These issues underpin the theme of this year’s Fairtrade Fortnight: the climate crisis and the increasing threat it poses to some of our most beloved food products and the livelihoods of the farmers and agricultural workers who grow them.

On 28th February, Fairtrade will launch the ‘Endangered Aisle’, a pop-up experience in Shoreditch, open to the public until the 2nd of March. The ‘Endangered Aisle’ will look into the future and shine a light on the supermarket staples most at risk of becoming endangered from climate change, including coffee, bananas, and chocolate.

How can my company work with farmers and workers in our supply chain?

The first step to supporting producers is to understand the risks in your supply chain. Fairtrade recently launched the world’s first ever Risk Map, with input from producer organisations across multiple commodities, to comprehensively show all the biggest human rights and environmental risks in the countries where Fairtrade works.

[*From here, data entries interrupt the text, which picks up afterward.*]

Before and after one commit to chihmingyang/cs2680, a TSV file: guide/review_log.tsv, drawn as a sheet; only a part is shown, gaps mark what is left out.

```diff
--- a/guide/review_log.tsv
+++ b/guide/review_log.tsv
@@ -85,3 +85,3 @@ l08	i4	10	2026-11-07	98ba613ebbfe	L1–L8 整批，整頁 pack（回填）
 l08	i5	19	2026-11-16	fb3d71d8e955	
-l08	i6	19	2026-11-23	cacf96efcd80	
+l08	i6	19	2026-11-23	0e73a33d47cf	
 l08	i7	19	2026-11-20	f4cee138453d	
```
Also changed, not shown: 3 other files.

Fairtrade’s Risk Map

By choosing Fairtrade over the alternative at your business, or personally making the switch to using Fairtrade ingredients or products, you are choosing to stand with the farmers and workers in your supply chain and their communities in tackling those risks you identify. Fairtrade producers follow a series of social, economic, and environmental standards that help to ensure farmers use more environmentally sustainable practices and receive fairer prices and numerous benefits when they sell their products as Fairtrade. The price difference to consumers between Fairtrade certified goods and the alternative is often small, if any – Fairtrade bananas cost as little as 1p more – yet the impact it has on communities is life-changing.

Is there anything else I need to know?

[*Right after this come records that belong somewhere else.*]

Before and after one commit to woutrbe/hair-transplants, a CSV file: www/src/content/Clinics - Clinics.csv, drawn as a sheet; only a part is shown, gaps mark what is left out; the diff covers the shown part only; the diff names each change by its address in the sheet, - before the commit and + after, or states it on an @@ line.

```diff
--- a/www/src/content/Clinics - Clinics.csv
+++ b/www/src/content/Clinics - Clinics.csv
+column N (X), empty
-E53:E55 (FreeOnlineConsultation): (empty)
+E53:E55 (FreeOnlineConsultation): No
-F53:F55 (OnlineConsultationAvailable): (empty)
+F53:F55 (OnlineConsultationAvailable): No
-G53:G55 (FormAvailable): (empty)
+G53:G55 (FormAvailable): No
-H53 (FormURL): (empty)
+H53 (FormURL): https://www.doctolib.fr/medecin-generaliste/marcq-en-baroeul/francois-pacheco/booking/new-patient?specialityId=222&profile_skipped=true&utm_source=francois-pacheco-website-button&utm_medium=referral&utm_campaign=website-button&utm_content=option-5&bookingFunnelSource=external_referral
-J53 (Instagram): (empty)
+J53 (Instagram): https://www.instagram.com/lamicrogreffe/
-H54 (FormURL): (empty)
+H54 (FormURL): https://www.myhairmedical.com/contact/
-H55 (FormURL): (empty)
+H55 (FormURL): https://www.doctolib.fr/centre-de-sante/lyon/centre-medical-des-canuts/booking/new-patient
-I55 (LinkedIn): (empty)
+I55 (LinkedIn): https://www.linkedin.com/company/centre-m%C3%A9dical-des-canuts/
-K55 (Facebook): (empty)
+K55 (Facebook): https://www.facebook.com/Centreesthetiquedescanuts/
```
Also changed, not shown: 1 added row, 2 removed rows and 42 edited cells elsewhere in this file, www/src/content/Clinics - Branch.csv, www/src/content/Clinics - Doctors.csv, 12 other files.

There is a vast range of Fairtrade products available, with over 6,000 certified products in the UK alone. Although probably most famous for coffee, bananas, and chocolate – there are many opportunities to build sustainability into your sourcing decisions; from Fairtrade wine sourced from South Africa or South America, to choosing Fairtrade cotton for your staff uniforms. We work with a host of suppliers, so reaching out to the team can be a good place to start.

When you choose a Fairtrade product, you know that farmers are protected by the Fairtrade Minimum Price – the minimum that producers are paid when selling their products through Fairtrade.  Farmers also receive the Fairtrade Premium – an additional sum of money invested in business, social or environmental projects of their choosing such as community healthcare or housing improvements, freeing up their earnings for other basic needs. Through the simple choice of stocking Fairtrade products, your business is contributing to these sorts of projects.

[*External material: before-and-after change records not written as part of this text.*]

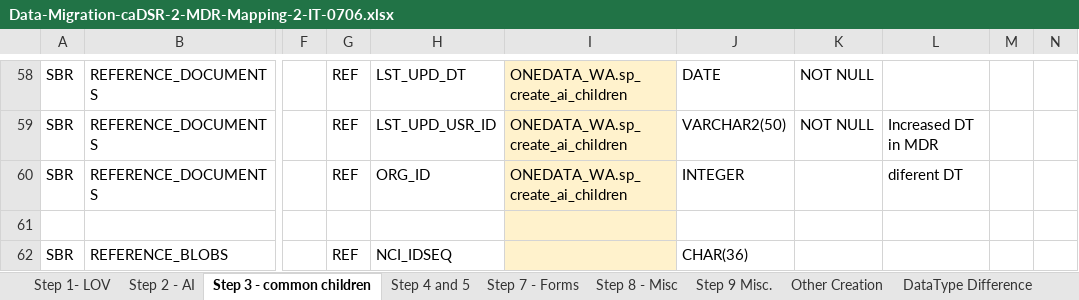
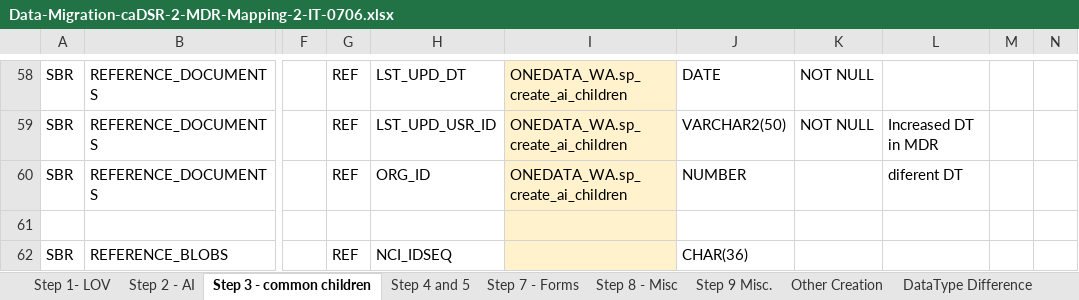
Before and after one commit to CBIIT/onedata-mdr, an Excel workbook: System Documentation/Migration/Data-Migration-caDSR-2-MDR-Mapping-2-IT-0706.xlsx, sheet Step 3 - common children, drawn as a sheet; only a part is shown, gaps mark what is left out; values as stored, in another font and other column widths than the file's, no borders; the diff names each change by its address in the sheet, - before the commit and + after, or states it on an @@ line.

Commit message:
Add files via upload

```diff
--- a/System Documentation/Migration/Data-Migration-caDSR-2-MDR-Mapping-2-IT-0706.xlsx (sheet Step 3 - common children)
+++ b/System Documentation/Migration/Data-Migration-caDSR-2-MDR-Mapping-2-IT-0706.xlsx (sheet Step 3 - common children)
-J60: INTEGER
+J60: NUMBER
```
Also changed, not shown: sheet Step 1- LOV.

Finally, think back to the ethical consumer, increasingly conscious of sustainability when deciding what to buy. According to CGA, 53% of consumers are more likely to order meals with quality and sustainability awards, and 40% of consumers think venues can do more to inform them about sustainability. Fairtrade is the most trusted and recognised ethical certification in the world, with 87% recognition in the UK and 78% caring about Fairtrade (Kantar, Q4 2022). For hospitality businesses looking to have a real impact in their supply chains and communicate to consumers in a simple and effective way, choosing Fairtrade is a great option.

If you would like more information, or to understand how working with Fairtrade can support on your sustainability journey, please reach out to [email protected]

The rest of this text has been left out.